“A lousy four thousand shares traded today,” Rick said. “But the fundamentals are good. Way I read it, Nugget has a cash flow of about five dollars a share, selling about two times cash flow. Oil companies sell at six to eight times cash flow. Nugget’ll earn about $2.50 next year, so it’s selling about four times earnings. Most oil companies are ten to twelve times earnings. Unless there’s something I don’t know—”

“No, we’re not hiding anything. I don’t know what you have in mind, but I don’t want to pay you to come in here and waste my time. You know anything about the oil bidness?”

“I do, and I’ve done oil patch deals, and they made people money. Remember Texas Resources? The oil company that was there in Houston? They were about the same size of Nugget when I took them on as clients.”

“I remember about them some.”

“I’ll send you a report I did on them,” Rick said, his voice racing. “I wrote it when the stock was at six, and sent it out, and called analysts and traders, everybody I knew on the Street. On huge volume, the stock went above nine. I set them up with Merrill and Chase. They became their bankers and made a market in the stock.”

“Didn’t Texas Resources sell out?”

“They sold to Chevron, for twenty-two dollars a share.”

“That was a good move. And . . . what did you say your name was?”

“Larkin. Rick Larkin.”

“So what’ve you been doing lately?”

“I haven’t really—I was travelling, and I took some time off.” How do I tell him I come to my office and stare at the phone? Rick thought. What did they call it after Anna died? Post-stress anxiety, brought on by her death. Make new friends, they said, travel, get a hobby, golf, fresh air, sunshine. Nothing worked. He wanted Anna to be there now, grin—no, I’m not mad at you, he’d say, but why did you die—
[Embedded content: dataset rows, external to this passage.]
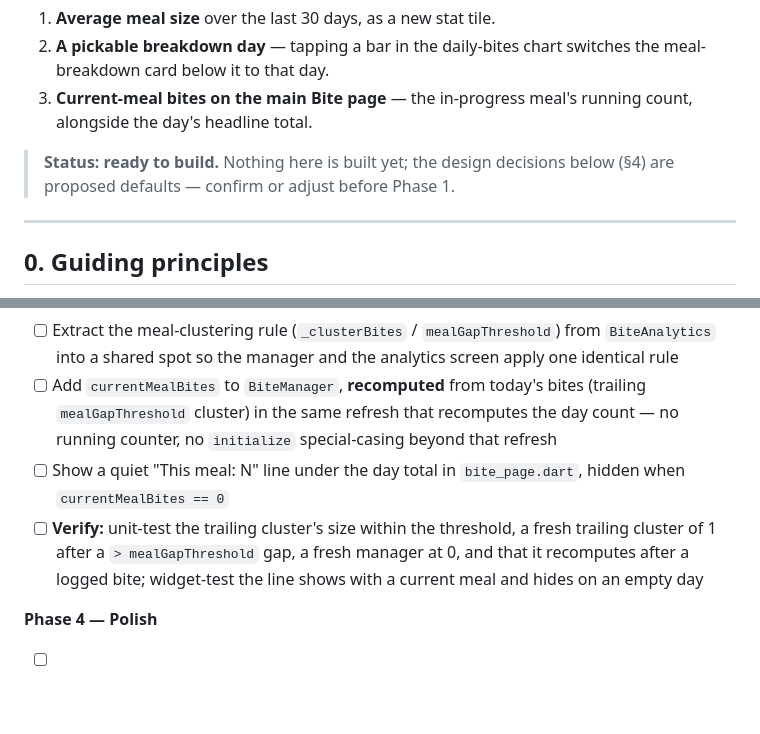
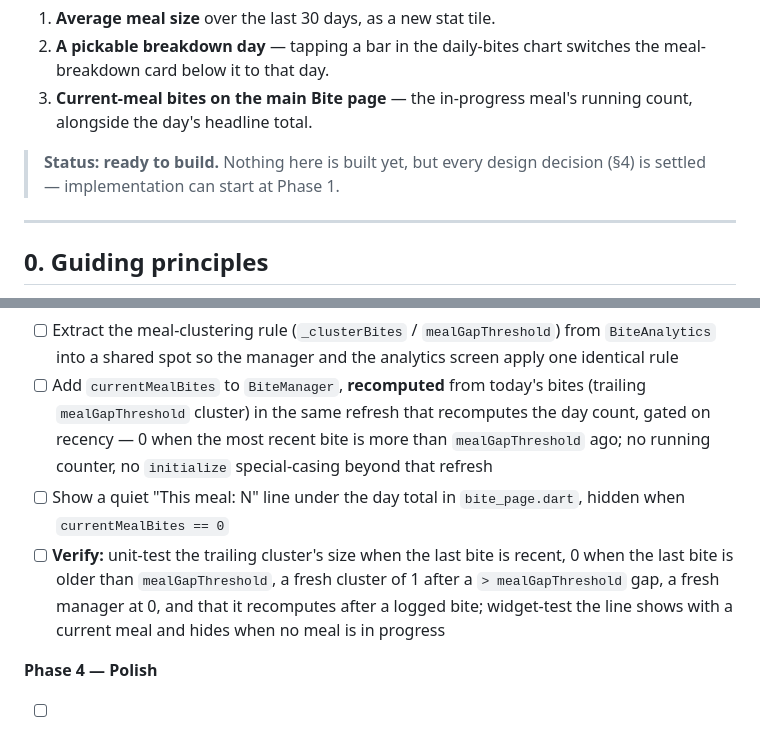
Before and after one commit to igorbasko01/food-locker, a Markdown page: docs/bite_analytics_enhancements_plan.md, 2 parts joined by grey strips. Drawn GitHub-style; blank space fills up the shorter version.

```diff
--- a/docs/bite_analytics_enhancements_plan.md
+++ b/docs/bite_analytics_enhancements_plan.md
@@ -9,8 +9,8 @@ across the Bite tab and its analytics screen:
 3. **Current-meal bites on the main Bite page** — the in-progress meal's running
    count, alongside the day's headline total.
 
-> **Status: ready to build.** Nothing here is built yet; the design decisions
-> below (§4) are proposed defaults — confirm or adjust before Phase 1.
+> **Status: ready to build.** Nothing here is built yet, but every design
+> decision (§4) is settled — implementation can start at Phase 1.
 
 ---
 
@@ -248,14 +260,16 @@ Chart tap drives the breakdown card; no new analytics.
       apply one identical rule
 - [ ] Add `currentMealBites` to `BiteManager`, **recomputed** from today's bites
       (trailing `mealGapThreshold` cluster) in the same refresh that recomputes the
-      day count — no running counter, no `initialize` special-casing beyond that
-      refresh
+      day count, gated on recency — 0 when the most recent bite is more than
+      `mealGapThreshold` ago; no running counter, no `initialize` special-casing
+      beyond that refresh
 - [ ] Show a quiet "This meal: N" line under the day total in `bite_page.dart`,
       hidden when `currentMealBites == 0`
-- [ ] **Verify:** unit-test the trailing cluster's size within the threshold, a
-      fresh trailing cluster of 1 after a `> mealGapThreshold` gap, a fresh manager
-      at 0, and that it recomputes after a logged bite; widget-test the line shows
-      with a current meal and hides on an empty day
+- [ ] **Verify:** unit-test the trailing cluster's size when the last bite is
+      recent, 0 when the last bite is older than `mealGapThreshold`, a fresh
+      cluster of 1 after a `> mealGapThreshold` gap, a fresh manager at 0, and that
+      it recomputes after a logged bite; widget-test the line shows with a current
+      meal and hides when no meal is in progress
 
 **Phase 4 — Polish**
 - [ ] Accessibility labels on the new tile, the selected-bar highlight, and the
```
Also changed, not shown: other parts of docs/bite_analytics_enhancements_plan.md (+33 -21 lines).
“Mr. Larkin. You still there?”

Come on, close this guy, Rick thought. “I’ve been looking at different things, trying to find something I’m excited about. I think Nugget’s it.”

“The timing is not quite right, what with our quarterly reports just about due.”


AUTHOR Q&A

About me

Wrote for the San Francisco Examiner, San Francisco Business Magazine, Delta Airlines SKY magazine, and contributor to the Emmy-award winning website Minyanville.com, and other media outlets. Fiction appeared in Raconteur Magazine; Short story "The Real Ida" published October 2017 by Hungry Chimera literary magazine. McGraw-Hill published three investment books and Financial Times Press published one, all internationally published and available at Amazon.com.

Q. Tell us about the cover and the inspiration for it.
A.
The view of the Golden Gate Bridge on the cover perfectly portrays the view I've seen for years driving up to and over the bridge. There is also a sense of menace in the city in the background.
Q. Which actor/actress would you like to see playing the lead character from this book?
A.
Brad Pitt would make a great Rick Larkin.